| What to do |
What lines of the data below hold the string "from"? Copy each one out.

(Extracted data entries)
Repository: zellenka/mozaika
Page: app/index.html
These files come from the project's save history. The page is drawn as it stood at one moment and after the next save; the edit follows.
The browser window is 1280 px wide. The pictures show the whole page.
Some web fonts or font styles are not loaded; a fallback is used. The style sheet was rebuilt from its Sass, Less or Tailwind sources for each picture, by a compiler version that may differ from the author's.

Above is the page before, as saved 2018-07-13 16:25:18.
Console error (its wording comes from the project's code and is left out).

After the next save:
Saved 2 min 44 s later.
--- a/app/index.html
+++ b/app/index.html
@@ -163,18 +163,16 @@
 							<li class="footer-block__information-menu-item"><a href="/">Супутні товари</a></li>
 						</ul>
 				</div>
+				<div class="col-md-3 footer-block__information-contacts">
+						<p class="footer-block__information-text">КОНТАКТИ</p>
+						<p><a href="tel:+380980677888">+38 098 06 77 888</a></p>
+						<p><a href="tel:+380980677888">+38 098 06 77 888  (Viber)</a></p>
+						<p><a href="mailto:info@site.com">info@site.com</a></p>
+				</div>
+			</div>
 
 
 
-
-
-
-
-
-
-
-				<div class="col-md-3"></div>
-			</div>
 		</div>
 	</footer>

| Output for this task |
These files come from the project's save history. The page is drawn as it stood at one moment and after the next save; the edit follows.
Some web fonts or font styles are not loaded; a fallback is used. The style sheet was rebuilt from its Sass, Less or Tailwind sources for each picture, by a compiler version that may differ from the author's.
Console error (its wording comes from the project's code and is left out).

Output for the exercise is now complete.